About this task: Using the line that contains "2 GB<br/>+ cloudflared" as the start, restate each line word for word through the final line of the material below, and return only those.

Given records:
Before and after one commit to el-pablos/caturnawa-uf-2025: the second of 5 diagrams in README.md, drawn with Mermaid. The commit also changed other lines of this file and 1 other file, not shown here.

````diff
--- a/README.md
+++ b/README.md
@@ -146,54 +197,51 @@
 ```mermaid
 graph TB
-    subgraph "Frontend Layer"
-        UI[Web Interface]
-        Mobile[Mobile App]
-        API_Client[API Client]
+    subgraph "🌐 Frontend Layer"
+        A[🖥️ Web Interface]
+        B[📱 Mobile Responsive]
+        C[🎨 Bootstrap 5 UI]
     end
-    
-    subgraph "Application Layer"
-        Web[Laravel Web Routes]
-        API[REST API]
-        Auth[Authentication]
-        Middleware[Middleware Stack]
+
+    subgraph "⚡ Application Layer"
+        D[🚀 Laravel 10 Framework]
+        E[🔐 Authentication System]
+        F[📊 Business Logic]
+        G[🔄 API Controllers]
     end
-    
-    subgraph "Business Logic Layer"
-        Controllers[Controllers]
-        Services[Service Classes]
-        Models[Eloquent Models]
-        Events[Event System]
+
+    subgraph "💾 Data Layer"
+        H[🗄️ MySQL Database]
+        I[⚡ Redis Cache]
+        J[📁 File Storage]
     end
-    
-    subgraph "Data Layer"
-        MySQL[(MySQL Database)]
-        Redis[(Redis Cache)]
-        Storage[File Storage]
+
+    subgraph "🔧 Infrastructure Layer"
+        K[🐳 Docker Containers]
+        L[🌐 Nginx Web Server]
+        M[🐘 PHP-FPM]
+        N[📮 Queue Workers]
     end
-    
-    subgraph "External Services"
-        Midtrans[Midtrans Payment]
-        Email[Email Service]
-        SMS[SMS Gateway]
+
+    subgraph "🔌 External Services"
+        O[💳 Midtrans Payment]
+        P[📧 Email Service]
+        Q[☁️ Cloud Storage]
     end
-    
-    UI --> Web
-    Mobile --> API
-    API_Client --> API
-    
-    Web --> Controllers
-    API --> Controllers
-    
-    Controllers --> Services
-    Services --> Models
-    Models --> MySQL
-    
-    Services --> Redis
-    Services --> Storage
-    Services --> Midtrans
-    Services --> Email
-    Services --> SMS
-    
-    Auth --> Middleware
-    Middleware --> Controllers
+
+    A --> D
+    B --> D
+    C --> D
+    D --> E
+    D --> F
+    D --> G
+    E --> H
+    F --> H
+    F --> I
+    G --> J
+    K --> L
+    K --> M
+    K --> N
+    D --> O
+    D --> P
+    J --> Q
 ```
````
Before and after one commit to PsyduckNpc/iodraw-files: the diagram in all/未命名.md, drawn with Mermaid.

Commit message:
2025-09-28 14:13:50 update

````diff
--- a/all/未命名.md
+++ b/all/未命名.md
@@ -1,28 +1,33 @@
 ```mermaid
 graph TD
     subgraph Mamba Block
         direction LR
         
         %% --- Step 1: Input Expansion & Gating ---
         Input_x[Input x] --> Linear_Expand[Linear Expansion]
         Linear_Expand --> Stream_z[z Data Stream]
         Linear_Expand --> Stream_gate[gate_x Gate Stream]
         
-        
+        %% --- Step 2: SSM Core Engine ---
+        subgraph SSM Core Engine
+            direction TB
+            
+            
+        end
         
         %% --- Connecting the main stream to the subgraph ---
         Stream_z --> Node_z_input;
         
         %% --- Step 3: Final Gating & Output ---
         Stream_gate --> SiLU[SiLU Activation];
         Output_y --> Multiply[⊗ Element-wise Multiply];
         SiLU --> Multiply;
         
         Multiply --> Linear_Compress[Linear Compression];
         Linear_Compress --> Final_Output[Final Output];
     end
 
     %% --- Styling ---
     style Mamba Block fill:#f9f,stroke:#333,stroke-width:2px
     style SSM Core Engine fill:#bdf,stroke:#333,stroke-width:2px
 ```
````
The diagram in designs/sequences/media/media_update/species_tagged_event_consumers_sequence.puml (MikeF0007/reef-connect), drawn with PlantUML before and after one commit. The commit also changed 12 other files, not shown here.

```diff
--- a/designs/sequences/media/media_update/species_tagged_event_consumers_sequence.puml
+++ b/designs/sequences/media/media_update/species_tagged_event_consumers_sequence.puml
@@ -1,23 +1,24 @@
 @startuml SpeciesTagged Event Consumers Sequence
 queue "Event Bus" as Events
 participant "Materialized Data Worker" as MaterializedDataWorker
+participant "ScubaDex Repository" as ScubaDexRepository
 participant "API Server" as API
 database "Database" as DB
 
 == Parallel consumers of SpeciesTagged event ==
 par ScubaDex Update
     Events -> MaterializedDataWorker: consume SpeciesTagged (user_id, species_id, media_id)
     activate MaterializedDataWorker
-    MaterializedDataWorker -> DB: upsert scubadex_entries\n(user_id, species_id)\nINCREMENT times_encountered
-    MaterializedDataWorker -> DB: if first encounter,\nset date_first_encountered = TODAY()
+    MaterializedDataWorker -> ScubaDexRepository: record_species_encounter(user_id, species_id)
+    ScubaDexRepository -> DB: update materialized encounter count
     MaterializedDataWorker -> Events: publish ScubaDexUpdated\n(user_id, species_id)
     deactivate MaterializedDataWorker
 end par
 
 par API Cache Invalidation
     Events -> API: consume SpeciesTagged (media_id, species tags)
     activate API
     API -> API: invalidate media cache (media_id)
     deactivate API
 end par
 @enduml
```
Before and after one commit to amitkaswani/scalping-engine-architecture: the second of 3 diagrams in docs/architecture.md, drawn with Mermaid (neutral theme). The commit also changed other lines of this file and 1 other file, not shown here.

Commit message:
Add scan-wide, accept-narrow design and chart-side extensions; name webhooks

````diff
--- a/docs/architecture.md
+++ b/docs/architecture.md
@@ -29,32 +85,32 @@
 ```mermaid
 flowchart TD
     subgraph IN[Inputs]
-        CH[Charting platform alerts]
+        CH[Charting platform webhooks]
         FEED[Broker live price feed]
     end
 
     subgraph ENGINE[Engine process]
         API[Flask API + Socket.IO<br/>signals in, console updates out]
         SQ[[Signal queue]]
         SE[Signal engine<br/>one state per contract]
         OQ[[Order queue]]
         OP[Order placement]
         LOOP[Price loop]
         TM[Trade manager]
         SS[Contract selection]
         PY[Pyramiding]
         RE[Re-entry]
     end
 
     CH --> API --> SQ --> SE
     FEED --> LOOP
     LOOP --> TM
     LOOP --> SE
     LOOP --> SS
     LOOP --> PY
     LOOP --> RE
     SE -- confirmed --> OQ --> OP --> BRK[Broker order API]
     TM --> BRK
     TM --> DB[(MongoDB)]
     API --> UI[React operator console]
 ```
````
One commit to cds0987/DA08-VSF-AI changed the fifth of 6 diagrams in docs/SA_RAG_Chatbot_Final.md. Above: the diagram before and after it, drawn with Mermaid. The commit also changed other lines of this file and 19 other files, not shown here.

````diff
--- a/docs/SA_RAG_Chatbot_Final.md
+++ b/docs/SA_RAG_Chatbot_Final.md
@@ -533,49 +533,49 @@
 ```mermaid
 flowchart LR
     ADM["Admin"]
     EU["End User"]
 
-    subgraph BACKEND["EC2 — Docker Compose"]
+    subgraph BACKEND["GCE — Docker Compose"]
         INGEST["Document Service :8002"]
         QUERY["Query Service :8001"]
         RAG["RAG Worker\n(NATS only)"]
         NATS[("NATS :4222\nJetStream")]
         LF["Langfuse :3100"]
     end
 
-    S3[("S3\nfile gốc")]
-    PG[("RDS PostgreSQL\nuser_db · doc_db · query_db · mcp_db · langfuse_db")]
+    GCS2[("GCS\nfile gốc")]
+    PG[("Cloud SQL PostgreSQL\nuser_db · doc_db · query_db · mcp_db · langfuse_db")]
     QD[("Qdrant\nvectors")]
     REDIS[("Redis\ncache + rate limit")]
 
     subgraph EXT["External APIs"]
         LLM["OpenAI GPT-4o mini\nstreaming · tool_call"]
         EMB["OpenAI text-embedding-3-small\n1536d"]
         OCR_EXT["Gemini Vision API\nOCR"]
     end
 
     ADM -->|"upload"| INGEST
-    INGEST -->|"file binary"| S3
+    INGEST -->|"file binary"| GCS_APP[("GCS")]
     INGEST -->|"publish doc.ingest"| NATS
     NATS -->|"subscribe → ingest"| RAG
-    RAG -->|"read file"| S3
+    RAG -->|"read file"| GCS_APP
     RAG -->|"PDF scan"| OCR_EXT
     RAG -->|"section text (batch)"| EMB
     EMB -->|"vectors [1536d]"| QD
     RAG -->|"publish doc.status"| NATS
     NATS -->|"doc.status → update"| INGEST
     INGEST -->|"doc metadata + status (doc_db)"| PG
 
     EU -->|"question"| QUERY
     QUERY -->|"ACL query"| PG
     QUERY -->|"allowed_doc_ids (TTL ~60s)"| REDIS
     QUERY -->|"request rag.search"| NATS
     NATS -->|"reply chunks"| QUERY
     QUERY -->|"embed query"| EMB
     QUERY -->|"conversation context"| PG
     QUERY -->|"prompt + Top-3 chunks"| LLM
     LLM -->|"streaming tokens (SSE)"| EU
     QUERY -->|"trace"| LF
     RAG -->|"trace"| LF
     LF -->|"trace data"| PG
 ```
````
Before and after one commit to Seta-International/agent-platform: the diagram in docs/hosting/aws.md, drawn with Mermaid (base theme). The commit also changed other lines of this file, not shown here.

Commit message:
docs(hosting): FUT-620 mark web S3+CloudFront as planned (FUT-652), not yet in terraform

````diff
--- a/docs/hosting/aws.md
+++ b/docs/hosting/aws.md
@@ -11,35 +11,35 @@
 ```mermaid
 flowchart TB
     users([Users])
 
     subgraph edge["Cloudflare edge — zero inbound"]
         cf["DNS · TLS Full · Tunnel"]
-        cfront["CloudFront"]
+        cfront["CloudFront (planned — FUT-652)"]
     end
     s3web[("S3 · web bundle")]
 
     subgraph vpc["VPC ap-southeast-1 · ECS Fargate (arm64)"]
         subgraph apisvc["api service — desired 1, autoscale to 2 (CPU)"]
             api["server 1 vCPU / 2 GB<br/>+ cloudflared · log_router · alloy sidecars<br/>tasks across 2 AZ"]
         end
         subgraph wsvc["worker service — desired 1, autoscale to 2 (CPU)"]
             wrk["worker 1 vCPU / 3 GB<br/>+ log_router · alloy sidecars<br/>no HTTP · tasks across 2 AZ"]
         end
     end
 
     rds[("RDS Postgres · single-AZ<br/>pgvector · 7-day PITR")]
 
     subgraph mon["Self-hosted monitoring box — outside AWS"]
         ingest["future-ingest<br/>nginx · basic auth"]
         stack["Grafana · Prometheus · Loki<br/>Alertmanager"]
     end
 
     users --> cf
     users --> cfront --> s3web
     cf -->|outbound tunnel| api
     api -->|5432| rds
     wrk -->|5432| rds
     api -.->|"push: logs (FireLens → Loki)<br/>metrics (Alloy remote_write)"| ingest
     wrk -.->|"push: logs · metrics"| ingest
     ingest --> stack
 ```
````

Answer to this problem:
             api["server 1 vCPU / 2 GB<br/>+ cloudflared · log_router · alloy sidecars<br/>tasks across 2 AZ"]
         end
         subgraph wsvc["worker service — desired 1, autoscale to 2 (CPU)"]
             wrk["worker 1 vCPU / 3 GB<br/>+ log_router · alloy sidecars<br/>no HTTP · tasks across 2 AZ"]
         end
     end
 
     rds[("RDS Postgres · single-AZ<br/>pgvector · 7-day PITR")]
 
     subgraph mon["Self-hosted monitoring box — outside AWS"]
         ingest["future-ingest<br/>nginx · basic auth"]
         stack["Grafana · Prometheus · Loki<br/>Alertmanager"]
     end
 
     users --> cf
     users --> cfront --> s3web
     cf -->|outbound tunnel| api
     api -->|5432| rds
     wrk -->|5432| rds
     api -.->|"push: logs (FireLens → Loki)<br/>metrics (Alloy remote_write)"| ingest
     wrk -.->|"push: logs · metrics"| ingest
     ingest --> stack
 ```
````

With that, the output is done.